It is not just the Tamils, but a wide majority of Sinhalese too are disillusioned with President Mahinda Rajapaksa’s government, according to Sobitha Thero, leader of the National Movement for Social Justice (NMSJ) in Sri Lanka.
In an interview to The Hindu on Sunday on the premises of the Nagavihara Buddhist temple near Colombo, he said: “From the police force to the judiciary, the President has everything under his control. People who are corrupt are protected by the government and people are suffering.”
Executive presidency posed a serious threat to democracy and rule of law, he said, making a strong case for constitutional reforms in Sri Lanka.
Perceived as an influential religious leader, the 73-year-old Buddhist monk is one of the chief architects of the campaign for the abolition of executive presidency in the country. With the common opposition platform adopting the issue as its central agenda for the presidential elections scheduled on January 8, 2015, the monk’s pet theme is now in spotlight.
“We had told the government that if they don’t abolish executive presidency, we would have to field a common candidate to challenge him.” Sobitha Thero — along with former President Chandrika Bandaranaike Kumaratunga and former Prime Minister and Opposition Leader Ranil Wickramasinghe — now backs Maithripala Sirisena, who recently defected from Mr. Rajapaksa’s party to be named the common candidate. The senior monk’s support to the common opposition platform could potentially dent Mr. Rajapaksa’s Sinhala-Buddhist support base.
“The fact that he [Mr. Rajapaksa] rewrote the Constitution to allow himself a third term created a serious problem for the country,” said the monk, referring to the 2010 amendment removing the two-term limit on presidency.
On whether the Sri Lankan Tamils were likely to support him, he said: “The support of Tamils will be crucial for us in abolishing executive presidency.” Fair negotiations were crucial in addressing the Tamil question, he said, adding that the government needs to constitute a credible parliamentary select committee before insisting that the Tamil leadership come for talks.

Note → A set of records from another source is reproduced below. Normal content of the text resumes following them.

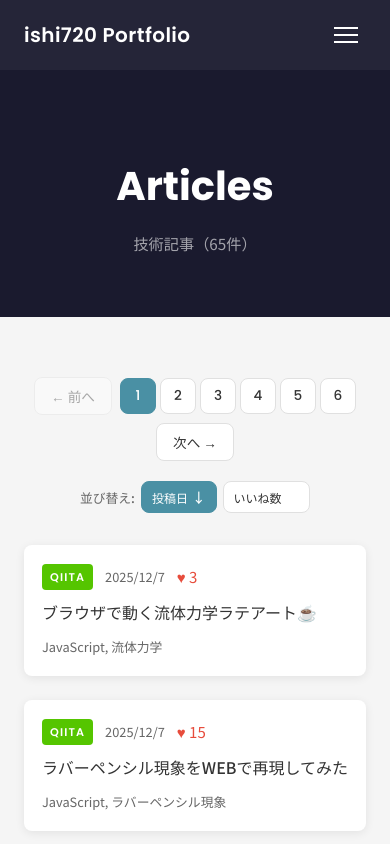
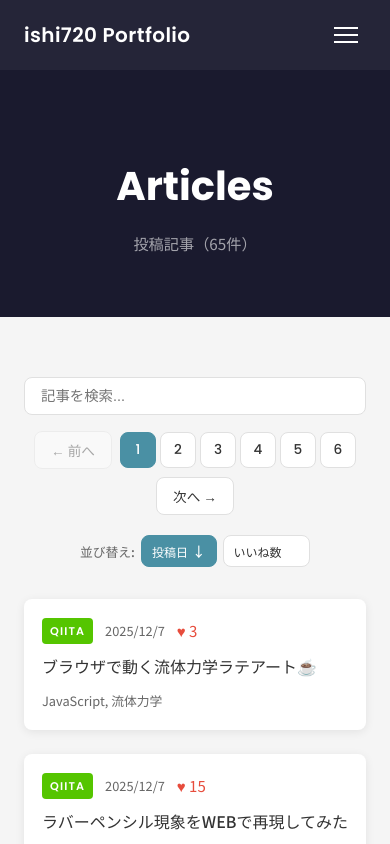
Before and after one commit to ishi720/portfolio, a Nuxt app: page /articles in a window 390 px wide. Shown: the top 844 px of the page. Built offline with nearby package versions, Linux system fonts and the light colour scheme.

Commit message:
検索ボックスをコンポーネント化

```diff
--- /dev/null
+++ b/components/SearchBox.vue
@@ -0,0 +1,56 @@
+<template>
+  <div class="search-box">
+    <input
+      :value="modelValue"
+      @input="$emit('update:modelValue', ($event.target as HTMLInputElement).value)"
+      type="text"
+      :placeholder="placeholder"
+      class="search-input"
+    />
+  </div>
+</template>
+
+<script setup lang="ts">
+interface Props {
+  modelValue: string
+  placeholder?: string
+}
+
+withDefaults(defineProps<Props>(), {
+  placeholder: '検索...'
+})
+
+defineEmits<{
+  'update:modelValue': [value: string]
+}>()
+</script>
+
+<style lang="scss" scoped>
+.search-box {
+  flex: 1;
+  min-width: 200px;
+  max-width: 400px;
+}
+
+.search-input {
+  width: 100%;
+  padding: 10px 16px;
+  font-size: 0.9rem;
+  border: 1px solid #e0e0e0;
+  border-radius: 8px;
+  background: #fff;
+  transition: all 0.3s ease;
+
+  &:focus {
+    outline: none;
+    border-color: #4a90a4;
+    box-shadow: 0 0 0 3px rgba(74, 144, 164, 0.1);
+  }
+}
+
+@media (max-width: 768px) {
+  .search-box {
+    max-width: none;
+  }
+}
+</style>
--- a/pages/articles.vue
+++ b/pages/articles.vue
@@ -3,15 +3,20 @@
     <section class="page-hero">
       <div class="container">
         <h1 class="page-title">Articles</h1>
-        <p class="page-subtitle">技術記事（{{ articles.length }}件）</p>
+        <p class="page-subtitle">投稿記事（{{ articles.length }}件）</p>
       </div>
     </section>
 
     <section class="articles-section">
       <div class="container">
+        <!-- 検索 + ページネーション + ソート機能 -->
+        <div class="controls-wrapper">
+          <SearchBox
+            v-model="searchQuery"
+            placeholder="記事を検索..."
+          />
 
-        <!-- ページネーション + ソート機能 -->
-        <div class="pagination-wrapper">
+          <div class="pagination-sort-wrapper">
             <Pagination
               v-model="currentPage"
               :total-pages="totalPages"
@@ -20,9 +25,12 @@
             <SortControls
               v-model="sortState"
               :options="sortOptions"
-            @update:model-value="onSortChange"
             />
           </div>
+        </div>
+
+        <!-- 検索結果件数 -->
+        <p v-if="searchQuery" class="result-count">{{ filteredArticles.length }}件の記事</p>
 
         <!-- 記事一覧 -->
         <div class="articles-grid">
@@ -46,7 +54,7 @@
 </template>
 
 <script setup lang="ts">
-import { ref, computed, onMounted } from 'vue'
+import { ref, computed, onMounted, watch } from 'vue'
 import { useRoute, useRouter } from 'vue-router'
 import { usePortfolio } from '~/composables/usePortfolio'
 import type { SortState, SortOption } from '~/components/SortControls.vue'
@@ -65,6 +73,9 @@ const router = useRouter()
 const { article_platforms } = usePortfolio()
 const articles = ref<Article[]>([])
 const perPage = 12
+
+// 検索クエリ
+const searchQuery = ref('')
 
 // ソートオプション
 const sortOptions: SortOption[] = [
@@ -93,11 +104,22 @@ onMounted(async () => {
   articles.value = await $fetch('/data/combined_articles.json')
 })
 
-// ソートされた記事一覧
-const sortedArticles = computed(() => {
-  const sorted = [...articles.value]
+// フィルタリングされた記事一覧
+const filteredArticles = computed(() => {
+  let result = [...articles.value]
 
-  sorted.sort((a, b) => {
+  // 検索フィルター
+  if (searchQuery.value) {
+    const query = searchQuery.value.toLowerCase()
+    result = result.filter(article =>
+      article.title.toLowerCase().includes(query) ||
+      (article.tags && article.tags.toLowerCase().includes(query)) ||
+      article.source.toLowerCase().includes(query)
+    )
+  }
+
+  // ソート
+  result.sort((a, b) => {
     if (sortState.value.key === 'date') {
       const dateA = new Date(a.published_at).getTime()
       const dateB = new Date(b.published_at).getTime()
@@ -107,26 +129,57 @@ const sortedArticles = computed(() => {
     }
   })
 
-  return sorted
+  return result
 })
 
-const totalPages = computed(() => Math.ceil(sortedArticles.value.length / perPage))
+const totalPages = computed(() => Math.ceil(filteredArticles.value.length / perPage))
 
 const paginatedArticles = computed(() => {
   const start = (currentPage.value - 1) * perPage
   const end = start + perPage
-  return sortedArticles.value.slice(start, end)
+  return filteredArticles.value.slice(start, end)
 })
 
-// ソート変更時は1ページ目に戻る
-const onSortChange = () => {
+// フィルター・ソート変更時は1ページ目に戻る
+watch([searchQuery, sortState], () => {
   if (currentPage.value !== 1) {
     currentPage.value = 1
   }
-}
+}, { deep: true })
 
 const formatDate = (dateStr: string) => {
   const date = new Date(dateStr)
   return `${date.getFullYear()}/${date.getMonth() + 1}/${date.getDate()}`
 }
 </script>
+
+<style lang="scss" scoped>
+.controls-wrapper {
+  display: flex;
+  flex-direction: column;
+  gap: 16px;
+  margin-bottom: 24px;
+}
+
+.pagination-sort-wrapper {
+  display: flex;
+  align-items: center;
+  justify-content: space-between;
+  gap: 16px;
+  flex-wrap: wrap;
+}
+
+.result-count {
+  font-size: 0.9rem;
+  color: #666;
+  margin-bottom: 20px;
+}
+
+@media (max-width: 768px) {
+  .pagination-sort-wrapper {
+    flex-direction: column;
+    align-items: stretch;
+    gap: 12px;
+  }
+}
+</style>
--- a/pages/repositories.vue
+++ b/pages/repositories.vue
@@ -12,14 +12,10 @@
         <!-- フィルター & ソート -->
         <div class="repos-controls">
           <!-- 検索 -->
-          <div class="search-box">
-            <input
-              v-model="searchQuery"
-              type="text"
-              placeholder="リポジトリを検索..."
-              class="search-input"
-            />
-          </div>
+          <SearchBox
+            v-model="searchQuery"
+            placeholder="リポジトリを検索..."
+          />
 
           <!-- ソート -->
           <SortControls
@@ -257,28 +253,6 @@ const formatDate = (dateStr: string) => {
   flex-wrap: wrap;
 }
 
-.search-box {
-  flex: 1;
-  min-width: 200px;
-  max-width: 400px;
-}
-
-.search-input {
-  width: 100%;
-  padding: 10px 16px;
-  font-size: 0.9rem;
-  border: 1px solid #e0e0e0;
-  border-radius: 8px;
-  background: #fff;
-  transition: all 0.3s ease;
-
-  &:focus {
-    outline: none;
-    border-color: #4a90a4;
-    box-shadow: 0 0 0 3px rgba(74, 144, 164, 0.1);
-  }
-}
-
 .tag-filter {
   display: flex;
   flex-wrap: wrap;
@@ -420,10 +394,6 @@ const formatDate = (dateStr: string) => {
     align-items: stretch;
   }
 
-  .search-box {
-    max-width: none;
-  }
-
   .repos-grid {
     grid-template-columns: 1fr;
   }
```
Lines whose indentation alone changed are shown as unchanged.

“We need a government that will look after the interests of not just the Sinhalese, but also those of Tamils and Muslims. There cannot be any discrimination based on religion, caste or ethnicity. “ (The Hindu)